If you drive a company car and earn anything over £8,500, you will pay car benefit tax if there is any element of private use. How the car is funded has no bearing on this, the car can be owned outright, on hire purchase or a contract hire car in the case of business car leasing.
In a rare situation where a car is made available to a spouse or family member rather than the employee, the tax will still be fully payable.
If the car is given or sold to the staff member, ie ownership is transferred, no tax is paid.
Where a member of staff has no private use or the car is a pool car, there is no benefit tax payable. Additional exemptions include, an emergency services employee, where the car is fitted with a blue flashing light, as long as that person is liable to respond to emergencies as part of your day-to-day job. Also exempt is a member of staff is disabled and the car has been adapted with a few additional rules: no use other than work or commuting, travelling to any training is allowed.
Trying to understand the cash alternative
The benefit of your car is calculated using the cash equivalent calculation.
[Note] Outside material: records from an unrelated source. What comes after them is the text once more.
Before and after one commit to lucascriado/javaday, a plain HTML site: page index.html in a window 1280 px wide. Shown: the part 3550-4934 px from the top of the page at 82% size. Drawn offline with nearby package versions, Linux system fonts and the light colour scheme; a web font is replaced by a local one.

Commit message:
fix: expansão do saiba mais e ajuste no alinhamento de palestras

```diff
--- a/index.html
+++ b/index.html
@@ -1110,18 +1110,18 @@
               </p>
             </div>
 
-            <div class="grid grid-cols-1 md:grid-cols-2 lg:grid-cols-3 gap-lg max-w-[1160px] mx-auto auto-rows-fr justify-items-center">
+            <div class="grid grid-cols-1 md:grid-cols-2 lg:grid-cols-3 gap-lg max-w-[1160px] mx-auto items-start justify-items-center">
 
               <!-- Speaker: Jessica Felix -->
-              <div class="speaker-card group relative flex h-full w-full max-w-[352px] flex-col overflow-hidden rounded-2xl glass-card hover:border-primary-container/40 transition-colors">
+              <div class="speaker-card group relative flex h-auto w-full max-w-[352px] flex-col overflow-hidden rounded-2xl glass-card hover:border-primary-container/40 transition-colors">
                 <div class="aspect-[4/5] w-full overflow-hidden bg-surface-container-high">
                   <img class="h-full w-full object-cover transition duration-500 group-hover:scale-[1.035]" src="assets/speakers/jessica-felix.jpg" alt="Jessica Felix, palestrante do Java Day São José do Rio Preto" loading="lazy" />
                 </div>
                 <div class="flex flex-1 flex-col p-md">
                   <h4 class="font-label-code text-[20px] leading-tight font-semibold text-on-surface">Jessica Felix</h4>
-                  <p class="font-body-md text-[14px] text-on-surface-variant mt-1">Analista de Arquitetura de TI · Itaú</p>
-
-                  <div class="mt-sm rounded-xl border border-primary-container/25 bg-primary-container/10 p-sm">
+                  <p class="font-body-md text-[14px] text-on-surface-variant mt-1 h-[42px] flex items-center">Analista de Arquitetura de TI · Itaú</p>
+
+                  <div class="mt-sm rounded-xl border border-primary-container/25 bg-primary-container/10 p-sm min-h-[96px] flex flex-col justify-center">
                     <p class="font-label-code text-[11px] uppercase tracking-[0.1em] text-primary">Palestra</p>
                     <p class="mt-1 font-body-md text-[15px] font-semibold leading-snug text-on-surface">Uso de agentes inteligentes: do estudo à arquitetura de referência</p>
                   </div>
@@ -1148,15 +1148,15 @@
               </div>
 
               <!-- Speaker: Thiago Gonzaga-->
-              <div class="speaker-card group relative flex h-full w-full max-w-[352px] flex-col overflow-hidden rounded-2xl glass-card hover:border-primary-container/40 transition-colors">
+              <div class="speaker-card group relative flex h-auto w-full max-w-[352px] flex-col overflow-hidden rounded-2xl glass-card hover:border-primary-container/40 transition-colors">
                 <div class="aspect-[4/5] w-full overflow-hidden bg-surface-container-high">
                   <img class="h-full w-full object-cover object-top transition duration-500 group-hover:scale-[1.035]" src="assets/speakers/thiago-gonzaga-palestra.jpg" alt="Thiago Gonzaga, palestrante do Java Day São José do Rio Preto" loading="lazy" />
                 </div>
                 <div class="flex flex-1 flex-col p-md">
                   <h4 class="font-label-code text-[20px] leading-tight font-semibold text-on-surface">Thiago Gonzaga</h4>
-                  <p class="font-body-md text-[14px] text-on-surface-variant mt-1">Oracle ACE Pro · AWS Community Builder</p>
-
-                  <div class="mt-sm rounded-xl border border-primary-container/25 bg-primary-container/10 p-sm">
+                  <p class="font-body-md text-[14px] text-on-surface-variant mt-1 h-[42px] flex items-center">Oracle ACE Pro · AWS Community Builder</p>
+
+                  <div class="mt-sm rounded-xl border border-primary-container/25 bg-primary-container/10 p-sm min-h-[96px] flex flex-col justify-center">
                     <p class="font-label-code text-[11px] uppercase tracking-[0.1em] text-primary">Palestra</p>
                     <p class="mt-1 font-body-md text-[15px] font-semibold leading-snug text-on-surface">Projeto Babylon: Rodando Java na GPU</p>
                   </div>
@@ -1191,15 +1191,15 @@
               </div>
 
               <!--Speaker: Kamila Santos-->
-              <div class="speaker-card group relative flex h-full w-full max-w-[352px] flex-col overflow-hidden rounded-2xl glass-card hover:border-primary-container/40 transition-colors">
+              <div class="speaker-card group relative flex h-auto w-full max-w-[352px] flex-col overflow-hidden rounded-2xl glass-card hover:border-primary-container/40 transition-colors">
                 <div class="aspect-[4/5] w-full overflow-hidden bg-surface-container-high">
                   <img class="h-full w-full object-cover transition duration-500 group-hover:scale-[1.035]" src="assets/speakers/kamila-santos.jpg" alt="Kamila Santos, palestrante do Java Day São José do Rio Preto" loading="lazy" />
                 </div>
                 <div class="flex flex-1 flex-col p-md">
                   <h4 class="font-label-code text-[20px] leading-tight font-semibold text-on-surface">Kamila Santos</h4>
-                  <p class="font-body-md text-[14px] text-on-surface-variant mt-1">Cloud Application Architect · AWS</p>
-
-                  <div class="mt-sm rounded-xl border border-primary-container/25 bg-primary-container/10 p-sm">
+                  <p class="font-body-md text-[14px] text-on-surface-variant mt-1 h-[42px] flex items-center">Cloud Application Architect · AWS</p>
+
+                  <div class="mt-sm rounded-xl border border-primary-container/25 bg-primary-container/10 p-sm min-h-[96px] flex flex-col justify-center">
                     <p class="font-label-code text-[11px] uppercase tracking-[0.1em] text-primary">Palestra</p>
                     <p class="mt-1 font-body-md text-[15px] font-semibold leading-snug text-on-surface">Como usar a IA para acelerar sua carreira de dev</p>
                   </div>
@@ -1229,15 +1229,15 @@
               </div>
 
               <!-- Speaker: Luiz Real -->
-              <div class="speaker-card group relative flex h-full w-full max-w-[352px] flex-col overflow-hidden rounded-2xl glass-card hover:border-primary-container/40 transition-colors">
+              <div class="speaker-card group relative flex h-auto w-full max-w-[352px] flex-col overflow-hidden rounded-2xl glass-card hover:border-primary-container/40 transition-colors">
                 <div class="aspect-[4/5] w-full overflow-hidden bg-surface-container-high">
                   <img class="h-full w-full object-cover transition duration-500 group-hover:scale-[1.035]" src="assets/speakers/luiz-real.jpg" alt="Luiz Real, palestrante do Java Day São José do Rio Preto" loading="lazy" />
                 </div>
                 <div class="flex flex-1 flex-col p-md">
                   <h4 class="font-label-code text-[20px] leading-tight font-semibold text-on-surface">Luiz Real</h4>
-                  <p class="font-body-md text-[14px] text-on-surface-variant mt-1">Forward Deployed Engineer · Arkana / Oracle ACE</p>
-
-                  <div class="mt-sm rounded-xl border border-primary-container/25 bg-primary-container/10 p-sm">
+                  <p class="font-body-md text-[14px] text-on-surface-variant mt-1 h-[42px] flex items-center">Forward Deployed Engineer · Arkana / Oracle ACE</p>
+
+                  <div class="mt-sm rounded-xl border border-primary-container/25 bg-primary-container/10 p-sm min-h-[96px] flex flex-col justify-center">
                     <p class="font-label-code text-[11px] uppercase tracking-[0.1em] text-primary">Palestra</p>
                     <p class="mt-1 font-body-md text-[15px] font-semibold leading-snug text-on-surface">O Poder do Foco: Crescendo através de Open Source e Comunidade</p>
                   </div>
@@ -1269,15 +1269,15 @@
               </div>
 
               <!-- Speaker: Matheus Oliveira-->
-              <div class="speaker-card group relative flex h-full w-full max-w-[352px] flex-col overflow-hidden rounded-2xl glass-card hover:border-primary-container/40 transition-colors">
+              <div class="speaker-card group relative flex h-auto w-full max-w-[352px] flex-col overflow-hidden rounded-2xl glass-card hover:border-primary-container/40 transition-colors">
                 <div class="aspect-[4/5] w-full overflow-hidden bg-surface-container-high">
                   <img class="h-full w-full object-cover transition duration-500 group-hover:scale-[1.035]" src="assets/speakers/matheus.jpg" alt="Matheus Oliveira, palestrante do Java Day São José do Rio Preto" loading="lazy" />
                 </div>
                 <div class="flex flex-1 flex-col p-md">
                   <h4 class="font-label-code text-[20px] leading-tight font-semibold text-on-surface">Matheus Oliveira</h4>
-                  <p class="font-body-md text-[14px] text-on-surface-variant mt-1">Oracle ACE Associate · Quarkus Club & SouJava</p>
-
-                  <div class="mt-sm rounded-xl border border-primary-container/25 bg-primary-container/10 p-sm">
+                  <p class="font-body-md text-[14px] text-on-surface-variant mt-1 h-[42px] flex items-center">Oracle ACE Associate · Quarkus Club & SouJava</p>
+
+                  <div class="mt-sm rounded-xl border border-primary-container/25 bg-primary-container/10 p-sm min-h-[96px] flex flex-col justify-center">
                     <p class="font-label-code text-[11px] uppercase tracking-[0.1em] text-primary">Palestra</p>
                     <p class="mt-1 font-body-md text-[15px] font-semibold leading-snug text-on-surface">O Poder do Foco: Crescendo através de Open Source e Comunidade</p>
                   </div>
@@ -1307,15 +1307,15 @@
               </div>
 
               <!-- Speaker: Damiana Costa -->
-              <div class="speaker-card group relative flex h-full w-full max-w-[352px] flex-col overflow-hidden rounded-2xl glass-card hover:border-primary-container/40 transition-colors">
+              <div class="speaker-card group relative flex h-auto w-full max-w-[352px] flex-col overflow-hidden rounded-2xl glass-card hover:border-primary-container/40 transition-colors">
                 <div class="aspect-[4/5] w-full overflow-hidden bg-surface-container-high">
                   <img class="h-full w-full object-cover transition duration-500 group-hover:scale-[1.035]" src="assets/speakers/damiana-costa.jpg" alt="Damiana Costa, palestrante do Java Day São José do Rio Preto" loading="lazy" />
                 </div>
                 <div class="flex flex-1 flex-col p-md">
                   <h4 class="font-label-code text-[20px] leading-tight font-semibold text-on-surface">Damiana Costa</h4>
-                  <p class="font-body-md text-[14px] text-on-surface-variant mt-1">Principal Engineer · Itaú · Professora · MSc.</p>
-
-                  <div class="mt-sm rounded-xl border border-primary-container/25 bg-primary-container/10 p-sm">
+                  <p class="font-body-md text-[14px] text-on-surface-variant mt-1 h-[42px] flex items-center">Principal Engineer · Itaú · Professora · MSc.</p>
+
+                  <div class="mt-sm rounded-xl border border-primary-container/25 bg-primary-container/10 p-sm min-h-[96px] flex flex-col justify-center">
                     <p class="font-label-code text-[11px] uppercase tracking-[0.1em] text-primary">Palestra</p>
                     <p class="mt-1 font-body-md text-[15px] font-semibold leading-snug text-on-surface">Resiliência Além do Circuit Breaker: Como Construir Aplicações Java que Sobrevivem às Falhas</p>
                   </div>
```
Multiply its list price by the CO2 emissions derived factor. CO2 is measured as g/km. An example calculation would be.
List Price £22,000
Driver capital contribution £4000 (minus)
CO2 factor for the car 25%
Car benefit payable £5000
Car unavailable for 50% of the year £2500 (minus)
Paid for private use 6 months @£30 per month £180 (minus)
Car benefit payable at marginal rate on £2320.
The government publishes the CO2 emissions of cars on their website as well as being available from the DVLA and a manufacturers own site.
If the car is shared, then the tax is calculated based on the actual use so that apportionment is fair, it also allows that different tax rates are allowed for. No instruction is given from the tax authorities, the split is agreed by staff and the company.
If you would like to know more about car leasing and how to understand how it works, have a look at our information page.